Update (Thursday afternoon): The House passed HB 189 by a 100-11 vote.
Florida’s House and Senate seem poised to approve a proposal in which teachers in STEM subjects who hold masters’ degrees in their subjects and who have been rated highly effective teachers can be awarded a permanent certification while skipping steps that other teachers need to follow to earn such a certification.
While it is straightforward to obtain a temporary certificate to teach in Florida, a set of courses on education is presently required for a holder of a temporary certificate to earn a permanent certificate. The bills under consideration would eliminate this course requirement for the select group of instructors who have earned the “highly effective” rating and who hold a master’s degree in a STEM field – not an education master’s degree, but instead a master’s degree in a field like math, biology or physics.
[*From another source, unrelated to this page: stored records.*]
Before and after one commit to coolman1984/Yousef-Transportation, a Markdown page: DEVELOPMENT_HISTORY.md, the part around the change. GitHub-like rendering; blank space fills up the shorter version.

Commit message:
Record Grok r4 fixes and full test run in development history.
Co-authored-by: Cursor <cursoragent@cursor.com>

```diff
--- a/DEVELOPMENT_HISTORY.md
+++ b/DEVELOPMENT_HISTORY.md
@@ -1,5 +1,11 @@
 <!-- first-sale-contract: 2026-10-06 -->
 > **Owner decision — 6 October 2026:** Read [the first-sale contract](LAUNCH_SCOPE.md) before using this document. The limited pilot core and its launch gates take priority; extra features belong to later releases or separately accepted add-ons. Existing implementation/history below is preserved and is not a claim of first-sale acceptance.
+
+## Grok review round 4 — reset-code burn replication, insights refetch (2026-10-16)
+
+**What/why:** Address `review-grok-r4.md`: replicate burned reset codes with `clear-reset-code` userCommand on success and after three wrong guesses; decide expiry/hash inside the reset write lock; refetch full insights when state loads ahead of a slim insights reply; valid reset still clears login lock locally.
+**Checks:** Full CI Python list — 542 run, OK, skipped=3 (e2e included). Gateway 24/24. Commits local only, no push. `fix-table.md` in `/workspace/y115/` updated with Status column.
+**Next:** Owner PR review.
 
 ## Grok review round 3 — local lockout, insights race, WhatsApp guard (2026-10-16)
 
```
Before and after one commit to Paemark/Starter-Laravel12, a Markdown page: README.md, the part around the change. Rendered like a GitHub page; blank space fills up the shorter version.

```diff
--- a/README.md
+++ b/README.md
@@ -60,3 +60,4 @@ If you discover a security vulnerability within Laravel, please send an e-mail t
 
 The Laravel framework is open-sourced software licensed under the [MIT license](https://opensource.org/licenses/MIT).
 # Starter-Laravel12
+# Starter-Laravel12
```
I complained previously that master’s degree holders often know nothing about how students learn their subjects (a body of knowledge that we call “pedagogical content knowledge”, or PCK) and that dropping the coursework requirement for a permanent certification would make it unlikely that these individuals would ever learn about (or care about) PCK. But do teachers learn PCK during the required courses? A leader in Florida’s physics teaching community contacted me to say that the required courses are probably not providing this. So perhaps there is no harm in eliminating the course requirement.